Israel was furious on Sunday after 110 out of 120 of Jordanian parliamentarians signed a petition demanding the release of a Jordanian soldier who in 1997 killed and wounded 13 Israeli schoolgirls.
The soldier, Corporal Ahmed Daqamseh, carried out his brutal attack on what is known as the "Peace Island," a small outcrop in the Jordan River that was set up to mark the peace treaty between Israel and neighboring Jordan. Prior to the attack Israeli school children regularly took field trips to the site, which is just inside Jordanian territory.
Daqamseh unloaded two magazines of bullets into the group of 80 Israeli children, killing seven and wounding another six before finally being overpowered by fellow Jordanian soldiers.
Years later, Daqamseh told Jordanian media that he was proud of what he had done. His lawyer at the time was Hussein Mjali, who today is Jordan's Justice Minister. A couple of years ago, Mjali described his former client as "a hero" for having murdered little girls in cold blood.
Mjali went on to echo one of the gross misconceptions that Arabs have of their Jewish neighbors thanks to a propaganda-based education. "If a Jew murdered Arabs, they [the Israelis] would build him a statue," the minister declared. Of course, anyone even a little bit familiar with Israel knows that is false. The perpetrators of the rare Jewish terrorist attacks against Arabs are reviled by Israeli society.
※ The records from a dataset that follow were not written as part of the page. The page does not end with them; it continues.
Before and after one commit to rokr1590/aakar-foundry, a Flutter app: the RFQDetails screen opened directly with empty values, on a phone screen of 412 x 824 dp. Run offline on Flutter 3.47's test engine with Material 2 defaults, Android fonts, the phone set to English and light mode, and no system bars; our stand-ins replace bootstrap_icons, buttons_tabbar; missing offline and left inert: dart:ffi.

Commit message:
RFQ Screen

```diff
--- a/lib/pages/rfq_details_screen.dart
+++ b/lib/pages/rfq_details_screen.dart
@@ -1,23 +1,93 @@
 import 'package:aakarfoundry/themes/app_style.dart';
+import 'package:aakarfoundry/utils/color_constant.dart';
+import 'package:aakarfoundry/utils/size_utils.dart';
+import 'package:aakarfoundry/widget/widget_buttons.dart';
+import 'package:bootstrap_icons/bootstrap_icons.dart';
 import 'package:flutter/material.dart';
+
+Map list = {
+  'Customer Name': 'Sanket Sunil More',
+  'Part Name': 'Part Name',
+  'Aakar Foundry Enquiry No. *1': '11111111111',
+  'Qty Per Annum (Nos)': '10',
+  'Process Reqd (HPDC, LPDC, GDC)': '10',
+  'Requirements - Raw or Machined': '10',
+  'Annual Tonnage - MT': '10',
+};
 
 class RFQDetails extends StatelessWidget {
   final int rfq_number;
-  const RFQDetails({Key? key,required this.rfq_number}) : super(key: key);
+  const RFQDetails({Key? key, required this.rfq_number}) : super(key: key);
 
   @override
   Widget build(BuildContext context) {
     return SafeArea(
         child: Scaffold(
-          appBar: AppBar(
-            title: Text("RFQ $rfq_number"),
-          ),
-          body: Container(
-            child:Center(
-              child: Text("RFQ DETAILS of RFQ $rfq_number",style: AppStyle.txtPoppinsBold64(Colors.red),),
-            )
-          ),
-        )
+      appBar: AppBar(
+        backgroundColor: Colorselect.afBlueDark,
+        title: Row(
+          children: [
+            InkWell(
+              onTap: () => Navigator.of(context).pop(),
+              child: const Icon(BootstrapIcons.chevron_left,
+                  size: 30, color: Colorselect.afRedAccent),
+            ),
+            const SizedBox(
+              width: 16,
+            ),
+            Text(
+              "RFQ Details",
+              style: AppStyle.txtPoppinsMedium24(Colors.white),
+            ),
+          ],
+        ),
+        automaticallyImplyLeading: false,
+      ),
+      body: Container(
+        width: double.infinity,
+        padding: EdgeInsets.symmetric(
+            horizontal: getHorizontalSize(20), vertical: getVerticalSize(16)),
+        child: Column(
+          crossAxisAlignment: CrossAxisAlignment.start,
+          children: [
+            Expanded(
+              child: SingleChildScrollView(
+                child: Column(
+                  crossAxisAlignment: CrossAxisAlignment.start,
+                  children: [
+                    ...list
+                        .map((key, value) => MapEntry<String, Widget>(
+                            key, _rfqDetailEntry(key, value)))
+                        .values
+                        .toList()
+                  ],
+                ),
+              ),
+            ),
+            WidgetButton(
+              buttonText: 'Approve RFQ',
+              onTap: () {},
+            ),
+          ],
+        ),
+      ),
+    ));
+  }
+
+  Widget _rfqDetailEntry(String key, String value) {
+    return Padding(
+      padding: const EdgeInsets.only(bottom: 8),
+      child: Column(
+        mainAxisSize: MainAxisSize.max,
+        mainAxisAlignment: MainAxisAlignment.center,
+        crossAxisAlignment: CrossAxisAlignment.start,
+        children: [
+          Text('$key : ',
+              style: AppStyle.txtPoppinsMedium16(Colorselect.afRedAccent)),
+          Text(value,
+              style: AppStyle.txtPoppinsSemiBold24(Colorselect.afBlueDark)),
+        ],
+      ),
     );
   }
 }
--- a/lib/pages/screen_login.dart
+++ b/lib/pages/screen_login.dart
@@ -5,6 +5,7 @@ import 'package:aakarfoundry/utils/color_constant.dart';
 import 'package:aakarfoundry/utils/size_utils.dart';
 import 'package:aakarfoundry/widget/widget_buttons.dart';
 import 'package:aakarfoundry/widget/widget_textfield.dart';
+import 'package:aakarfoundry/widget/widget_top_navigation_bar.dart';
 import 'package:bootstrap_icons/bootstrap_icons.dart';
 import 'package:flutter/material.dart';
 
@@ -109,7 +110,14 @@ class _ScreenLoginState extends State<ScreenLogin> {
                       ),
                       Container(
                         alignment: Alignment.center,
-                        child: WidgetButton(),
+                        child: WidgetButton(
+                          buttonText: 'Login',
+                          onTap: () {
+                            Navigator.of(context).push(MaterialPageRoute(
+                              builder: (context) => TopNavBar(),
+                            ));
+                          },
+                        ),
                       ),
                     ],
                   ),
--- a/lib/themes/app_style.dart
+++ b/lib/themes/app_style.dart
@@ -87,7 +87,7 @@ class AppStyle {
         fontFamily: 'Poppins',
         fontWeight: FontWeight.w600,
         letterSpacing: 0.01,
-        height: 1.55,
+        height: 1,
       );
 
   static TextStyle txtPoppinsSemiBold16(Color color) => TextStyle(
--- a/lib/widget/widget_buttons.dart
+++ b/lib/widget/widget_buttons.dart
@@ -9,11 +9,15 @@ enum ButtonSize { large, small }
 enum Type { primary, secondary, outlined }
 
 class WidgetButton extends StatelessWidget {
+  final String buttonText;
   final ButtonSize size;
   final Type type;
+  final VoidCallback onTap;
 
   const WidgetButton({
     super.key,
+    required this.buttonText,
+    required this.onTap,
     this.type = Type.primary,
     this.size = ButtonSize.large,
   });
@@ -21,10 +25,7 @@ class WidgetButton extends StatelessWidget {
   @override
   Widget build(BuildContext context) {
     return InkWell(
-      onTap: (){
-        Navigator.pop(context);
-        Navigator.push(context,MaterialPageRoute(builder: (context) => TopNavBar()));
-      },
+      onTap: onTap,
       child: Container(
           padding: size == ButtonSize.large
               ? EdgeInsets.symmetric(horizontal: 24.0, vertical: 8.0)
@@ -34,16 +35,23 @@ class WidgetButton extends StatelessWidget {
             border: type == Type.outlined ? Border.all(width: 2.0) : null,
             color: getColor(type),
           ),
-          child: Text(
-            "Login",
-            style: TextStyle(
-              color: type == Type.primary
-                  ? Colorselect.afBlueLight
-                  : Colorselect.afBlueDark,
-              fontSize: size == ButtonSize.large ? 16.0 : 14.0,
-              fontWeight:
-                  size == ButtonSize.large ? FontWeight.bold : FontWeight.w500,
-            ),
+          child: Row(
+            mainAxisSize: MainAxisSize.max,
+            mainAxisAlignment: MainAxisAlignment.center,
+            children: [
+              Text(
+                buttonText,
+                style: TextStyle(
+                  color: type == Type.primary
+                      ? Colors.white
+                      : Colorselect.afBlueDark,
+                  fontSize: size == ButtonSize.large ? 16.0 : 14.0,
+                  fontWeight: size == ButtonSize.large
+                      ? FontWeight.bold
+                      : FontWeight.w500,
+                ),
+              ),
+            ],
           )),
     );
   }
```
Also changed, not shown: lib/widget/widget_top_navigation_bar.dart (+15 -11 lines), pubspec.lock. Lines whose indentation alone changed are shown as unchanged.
The ongoing saga surrounding Daqamseh is instructive for those wondering why it is so difficult to reach a genuine and long-lasting peace in the region.
Jordan is arguably Israel's most friendly neighbor, and one of the most moderate of Arab nations. And still, an overwhelming majority of its lawmakers can still feel pride in a soldier who mercilessly butchered Jewish children. Without question, there are those in Jordan who do truly wish to live in peace with Israel. Following the Daqamseh's attack, Jordan's late King Hussein bravely traveled to Israel to personally apologize and convey his condolences to the grieving families.
The problem is that while certain Arab figures might want peace with Israel, they and the governments they are part of are failing to educate the rest of the population to see things similarly.
Israel can make peace with leaders like King Hussein and Palestinian leader Mahmoud Abbas all day long. But if the people they represent continue to carry a violent hatred for Israel's Jews, there can be no true peace.